Data records:
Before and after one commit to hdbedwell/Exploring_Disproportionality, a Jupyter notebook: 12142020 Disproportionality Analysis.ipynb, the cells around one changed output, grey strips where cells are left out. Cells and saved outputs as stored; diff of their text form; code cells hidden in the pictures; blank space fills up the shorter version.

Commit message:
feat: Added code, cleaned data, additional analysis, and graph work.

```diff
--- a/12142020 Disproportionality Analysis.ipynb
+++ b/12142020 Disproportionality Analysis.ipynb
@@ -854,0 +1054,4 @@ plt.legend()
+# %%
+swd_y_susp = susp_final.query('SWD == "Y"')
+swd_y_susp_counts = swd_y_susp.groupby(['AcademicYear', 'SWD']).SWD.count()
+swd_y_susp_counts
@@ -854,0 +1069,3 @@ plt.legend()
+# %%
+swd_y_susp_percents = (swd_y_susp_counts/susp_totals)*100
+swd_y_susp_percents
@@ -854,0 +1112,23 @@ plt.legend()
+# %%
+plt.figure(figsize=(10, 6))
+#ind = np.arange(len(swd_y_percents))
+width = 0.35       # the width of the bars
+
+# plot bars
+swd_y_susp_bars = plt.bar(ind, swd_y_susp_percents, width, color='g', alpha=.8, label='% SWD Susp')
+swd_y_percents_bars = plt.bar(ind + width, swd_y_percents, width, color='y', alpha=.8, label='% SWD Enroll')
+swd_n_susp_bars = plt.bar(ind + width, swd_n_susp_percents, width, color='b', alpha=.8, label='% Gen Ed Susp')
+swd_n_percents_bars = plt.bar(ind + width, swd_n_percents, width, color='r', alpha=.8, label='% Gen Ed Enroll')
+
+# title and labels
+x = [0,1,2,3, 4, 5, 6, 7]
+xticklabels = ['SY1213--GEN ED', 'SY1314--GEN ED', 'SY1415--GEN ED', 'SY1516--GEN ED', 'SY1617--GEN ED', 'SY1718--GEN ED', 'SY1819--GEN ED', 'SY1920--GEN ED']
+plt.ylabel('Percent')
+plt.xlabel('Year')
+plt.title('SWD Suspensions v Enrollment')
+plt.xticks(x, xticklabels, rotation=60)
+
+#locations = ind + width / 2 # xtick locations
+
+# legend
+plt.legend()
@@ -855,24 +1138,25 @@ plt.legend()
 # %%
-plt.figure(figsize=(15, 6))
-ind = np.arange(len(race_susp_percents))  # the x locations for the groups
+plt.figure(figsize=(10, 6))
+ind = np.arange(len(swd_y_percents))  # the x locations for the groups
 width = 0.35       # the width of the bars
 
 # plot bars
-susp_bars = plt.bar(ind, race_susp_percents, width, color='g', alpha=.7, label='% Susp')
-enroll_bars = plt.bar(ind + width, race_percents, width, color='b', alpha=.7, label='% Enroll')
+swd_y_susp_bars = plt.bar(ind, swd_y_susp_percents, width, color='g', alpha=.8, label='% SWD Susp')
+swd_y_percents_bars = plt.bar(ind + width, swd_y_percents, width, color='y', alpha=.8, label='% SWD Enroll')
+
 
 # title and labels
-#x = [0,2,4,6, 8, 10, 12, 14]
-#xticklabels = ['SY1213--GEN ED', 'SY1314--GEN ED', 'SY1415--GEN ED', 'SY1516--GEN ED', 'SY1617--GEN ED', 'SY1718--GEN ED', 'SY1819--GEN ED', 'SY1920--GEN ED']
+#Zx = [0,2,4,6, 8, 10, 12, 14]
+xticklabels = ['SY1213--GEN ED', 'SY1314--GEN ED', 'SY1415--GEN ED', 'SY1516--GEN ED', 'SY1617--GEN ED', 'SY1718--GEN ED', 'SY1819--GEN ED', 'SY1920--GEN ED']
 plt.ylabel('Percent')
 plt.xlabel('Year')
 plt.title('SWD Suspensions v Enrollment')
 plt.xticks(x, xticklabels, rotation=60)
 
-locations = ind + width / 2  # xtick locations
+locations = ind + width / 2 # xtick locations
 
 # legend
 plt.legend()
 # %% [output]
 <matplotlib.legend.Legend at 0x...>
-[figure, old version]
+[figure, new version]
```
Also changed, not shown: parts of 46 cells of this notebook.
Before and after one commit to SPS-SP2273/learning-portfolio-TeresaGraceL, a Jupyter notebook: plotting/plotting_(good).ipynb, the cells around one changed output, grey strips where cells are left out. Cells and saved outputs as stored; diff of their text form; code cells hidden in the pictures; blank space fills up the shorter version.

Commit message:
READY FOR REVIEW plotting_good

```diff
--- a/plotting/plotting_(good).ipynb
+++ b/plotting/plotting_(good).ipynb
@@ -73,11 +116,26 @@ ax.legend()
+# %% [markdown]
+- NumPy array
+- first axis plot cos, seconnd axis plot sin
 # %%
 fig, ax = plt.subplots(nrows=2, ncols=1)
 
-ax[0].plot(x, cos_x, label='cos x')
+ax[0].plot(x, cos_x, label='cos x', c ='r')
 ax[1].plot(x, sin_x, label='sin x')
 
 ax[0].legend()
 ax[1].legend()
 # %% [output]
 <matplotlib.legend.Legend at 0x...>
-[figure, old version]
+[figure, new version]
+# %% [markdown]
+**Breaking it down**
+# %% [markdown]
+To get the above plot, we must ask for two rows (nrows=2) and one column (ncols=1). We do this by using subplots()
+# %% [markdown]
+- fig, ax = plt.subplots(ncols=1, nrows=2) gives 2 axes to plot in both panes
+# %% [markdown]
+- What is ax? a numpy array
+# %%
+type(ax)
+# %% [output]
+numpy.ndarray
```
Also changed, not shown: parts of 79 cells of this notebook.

Task objective: Out of the entries, report each line that contains the word "changed".

Solved problem:
Before and after one commit to hdbedwell/Exploring_Disproportionality, a Jupyter notebook: 12142020 Disproportionality Analysis.ipynb, the cells around one changed output, grey strips where cells are left out. Cells and saved outputs as stored; diff of their text form; code cells hidden in the pictures; blank space fills up the shorter version.
Also changed, not shown: parts of 46 cells of this notebook.
Before and after one commit to SPS-SP2273/learning-portfolio-TeresaGraceL, a Jupyter notebook: plotting/plotting_(good).ipynb, the cells around one changed output, grey strips where cells are left out. Cells and saved outputs as stored; diff of their text form; code cells hidden in the pictures; blank space fills up the shorter version.
Also changed, not shown: parts of 79 cells of this notebook.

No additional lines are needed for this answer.